G. decipiens Ding Hou: Central Celebes

G. ledermanii Domke: New Guinea (Sepik, Mt. Pfingst)

G. moluccana (Miq.) Baill. Buru

G. salicifolia Ridl.: Western Papua (Utakwa, Nabire)

G. podocarpus (Gilg.): Domke Western Papua (Ramoi, Sorong, Monep,


G. versteegii : Western Papua, Lesser Sunda Islands. 

G. walla Gaertner. (possibly, if not syn. G. versteegii).


In addition the following genera are also associated with gaharu:


[a genus of one species] producing gaharu-buaya which includes:

A. sympetalum  (W. Sarawak & Borneo) (“puk-puk” gaharu).


(Mabberley indicates a genus of 3 species). Species producing gaharu include:


Enkleia malaccensis (Adamantan/Nicobar Islands), Borneo (Ganung Palung).



 (Mabberley indictes a genus of 20 species). Spp. producing gaharu in Papua New Guinea include:


P. macrocarpa (Scheff.) Boerl. (also known as “puk-puk gaharu”).



(for which Mabberley (1998) indicates a genus of fifty species).

W. adorosaemifolia : East Nusa Tenggara (where it is known as “cue” or “sue”) Ref: (Universitas Nusa Cendana-UNC 1996).

W. polyantha : West Papua in Manojwari (where it is known as gaharu sirsak) (Mai and Suripatty 1996).

W. tenuiramis : West Papua in Manojwari (where it is known as gaharu cengkeh) (Mai and Suripatty 1996).


Gonystylus spp.

The genus Gonystylus comprises 31 species, being chiefly distributed across the Malesion tropical rainforest region, extending to Papua New Guinea, the Solomon Islands and Fiji (Tawan 1999). Most of the taxonomic descriptions of the Gonystylus genus has been provided by the work of  Airy Shaw from 1946-1973, featured across a number of editions of the Kew Bulletin, and in two articles of the Flora Malesiana Soc. Lower quality gaharu eminating from Gonystylus spp. has been mentioned by Wollenberg (2001).


G. bancanus (Miq.) Kurz.

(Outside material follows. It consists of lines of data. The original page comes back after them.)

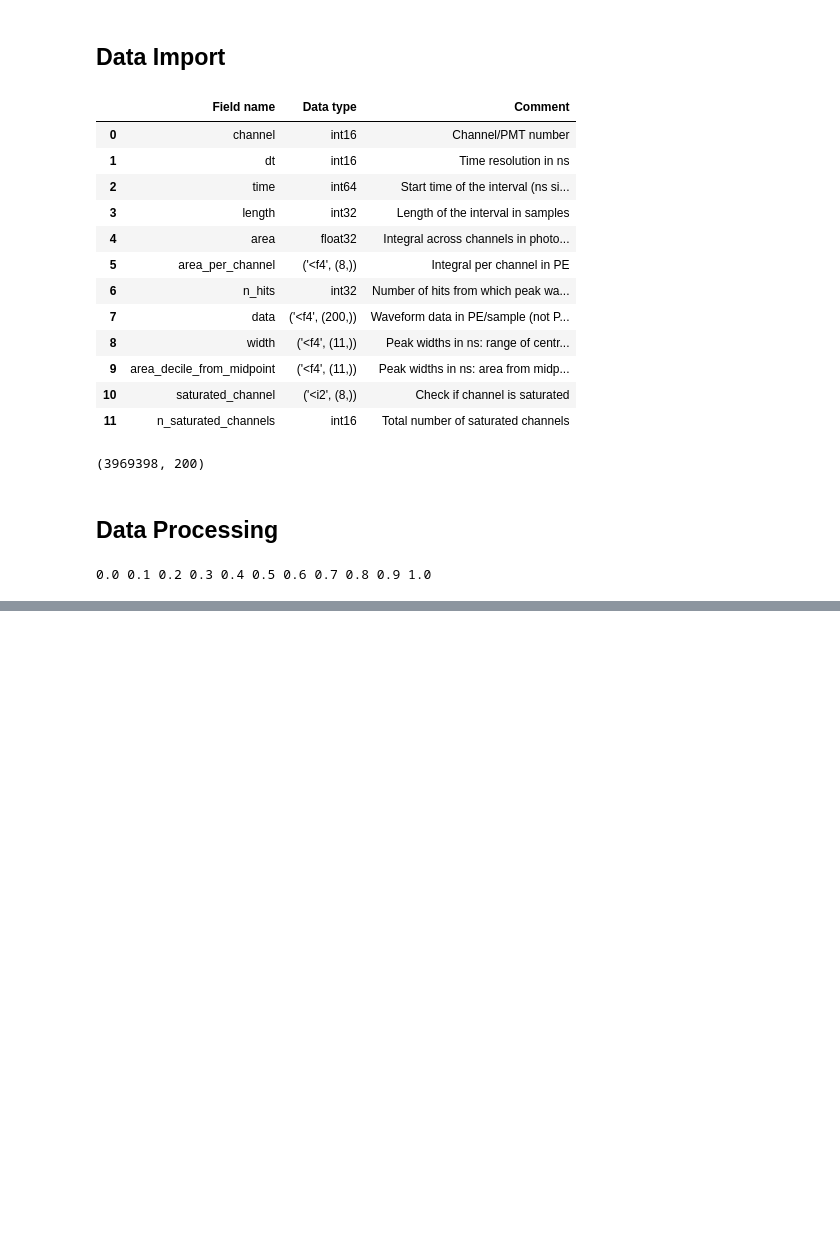
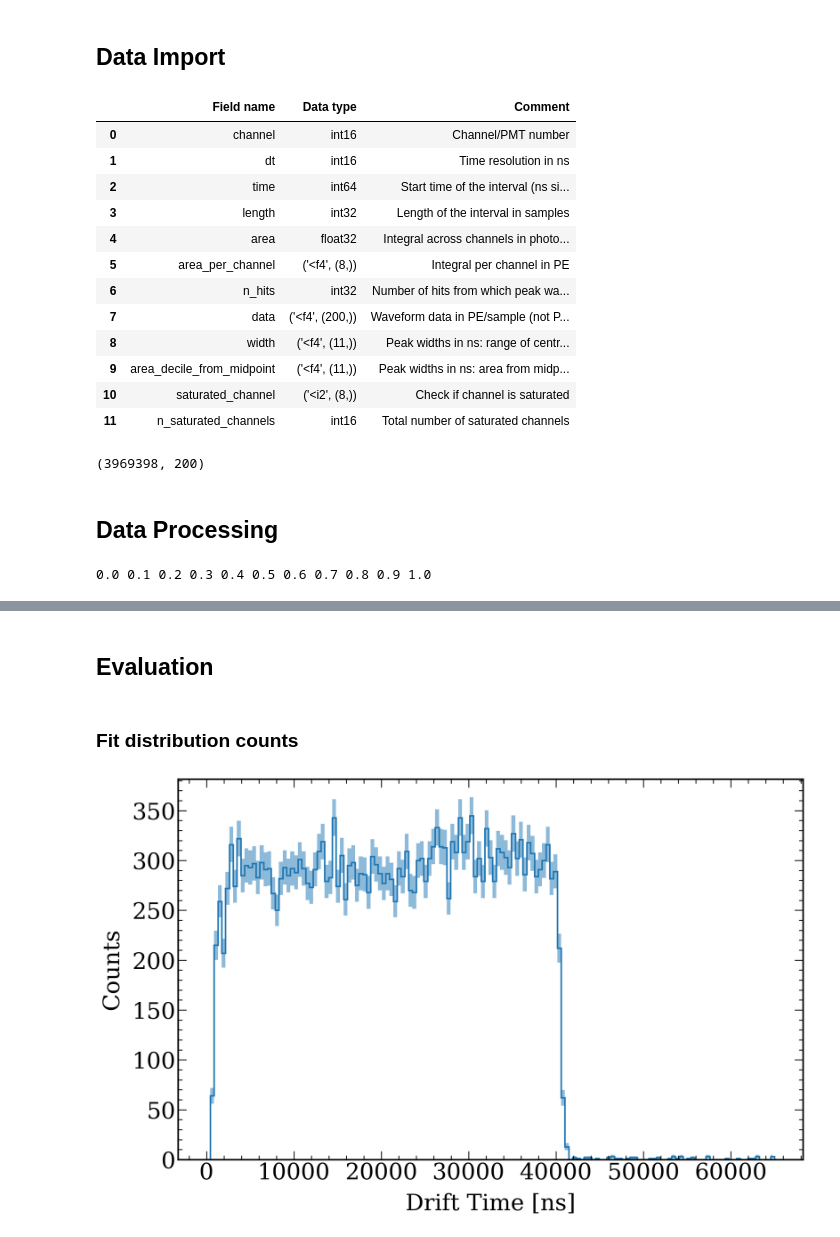
Before and after one commit to AG-Schumann/Xebra_Measurements_Analysis, a Jupyter notebook: Z_Position/Z_Position_Kr-83m.ipynb, the cells around one changed output, grey strips where cells are left out. Cells and saved outputs as stored; diff of their text form; code cells hidden in the pictures; blank space fills up the shorter version.

Commit message:
Attempted fit drift time.

```diff
--- a/Z_Position/Z_Position_Kr-83m.ipynb
+++ b/Z_Position/Z_Position_Kr-83m.ipynb
@@ -155,0 +124,74 @@ def linbox(x, a, b):
+# %% [markdown]
+## Evaluation
+# %% [markdown]
+### Fit distribution counts
+# %%
+#############################################
+## Set plot styles:
+#############################################
+
+fig=plt.figure(figsize=(16, 10), dpi=150)
+
+# Text options
+#plt.rc('text', usetex=True)
+plt.rc('font', family='serif')
+
+# Labels
+label_size = 32.5 #25
+label_pad = 13 #10
+title_size = 39 #30
+title_pad = 26 #20
+
+# Axes Parameters
+axes = plt.gca()
+axes.tick_params(axis='both')
+
+# Axes ---> Linewidth
+for axis in ['top','bottom','left','right']:
+    axes.spines[axis].set_linewidth(2.2)
+
+# Axes ---> Ticks
+axes.xaxis.set_minor_locator(AutoMinorLocator(5))
+plt.tick_params(which='minor', direction='in', labelsize=label_size, top=True, right=True, width=1.2, length=6)
+axes.yaxis.set_minor_locator(AutoMinorLocator(5))
+plt.tick_params(which='minor', direction='in', labelsize=label_size, top=True, right=True, width=1.2, length=6)
+plt.tick_params(which='major', direction='in', labelsize=label_size, top=True, right=True, width=1.2, length=12)
+
+# Grid
+#plt.grid(True)
+
+#############################################
+## Plot specific settings and plot data
+#############################################
+
+# Data plot
+time_limit = 65000 # 65000 for E_D = 50 V/cm
+
+bins = 150
+bins_x = np.linspace(0,time_limit,bins)
+bins_x_center = (bins_x[1:] + bins_x[:-1])/2
+bin_fullwidths = (bins_x[1:] - bins_x[:-1])
+
+counts,_, patches = plt.hist(Kr_drifttime, bins=bins_x, density = False,
+                             histtype='step', linewidth = 2.2, color = 'C0')
+
+plt.fill_between(bins_x_center, counts - np.sqrt(counts), counts + np.sqrt(counts),
+                 facecolor='C0', alpha=0.5, step = 'mid')
+
+plt.xlabel('Drift Time [ns]', fontsize = label_size, labelpad = label_pad)
+plt.ylabel('Counts', fontsize = label_size, labelpad = label_pad)
+
+#plt.xlim(0, time_limit)
+plt.ylim(bottom = 0)
+
+'''# Legend
+leg = plt.legend(loc=2, bbox_to_anchor=(0.01,0.99), fontsize=0.9*label_size, frameon=True, shadow=False, edgecolor='black', fancybox=False)
+#leg = plt.legend(loc=1, bbox_to_anchor=(0.99,0.99), fontsize=0.9*label_size, frameon=True, shadow=False, edgecolor='black', fancybox=False)
+for line in leg.get_lines(): # enumerated
+    line.set_linewidth(4)
+leg.get_frame().set_linewidth(2.5)'''
+
+fig.savefig(filenameprefix+"_drifttime.png")
+plt.show()
+# %% [output]
+[figure, added]
```
Also changed, not shown: parts of 13 cells of this notebook, 2 other files.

Better known as ramin.

G. macrophyllus









Update August 2005

Following on from the resolutions of the 13th CITES meeting in Bangkok  in Oct 2004, the EU Commission has a new regulation (Commission Regulation (EC) No 1332/2005 of 9 August 2005) amending Council Regulation (EC) No 338/97 on the protection of species of wild fauna and flora, by regulating trade therein (this follows on from the resolutions of the 13th CITES meeting in Bangkok  in Oct 2004).

For our purposes, and considering only the aromatic species affected, it is a reclassification whereby Aquilaria spp. (except for A. malaccensis, which was already listed in Appendix II), Gyrinops spp. and Gonystylus spp. (previously listed in Appendix III) were included in Appendix II* to the Convention. 

The regulation affects all parts and derivatives of the above species, except: (a) seeds, spores and pollen (including pollinia); (b) seedling or tissue cultures obtained in vitro, in solid or liquid media, transported in sterile containers, and (c) cut flowers of artificially propagated plants.

[*Appendix II includes species not considered to be under the same threat as those in Appendix I, but which may become so if trade is not regulated. International trade in these species is monitored through a licensing system to ensure that trade can be sustained without detriment to wild populations. Appendix III contains species that are not necessarily threatened on a global level, but that are protected within individual states where that state has sought the help of other CITES Parties to control international trade in that species].

This outcome may give a little more muscle in the fight to combat the "eco-mafia" who make a trade out of smuggling protected species. However as is stated elsewhere in this data-base, licenses are easily fabricated at point of export by the “eco-mafia” and despatched to the receiving customers of these illicit goods.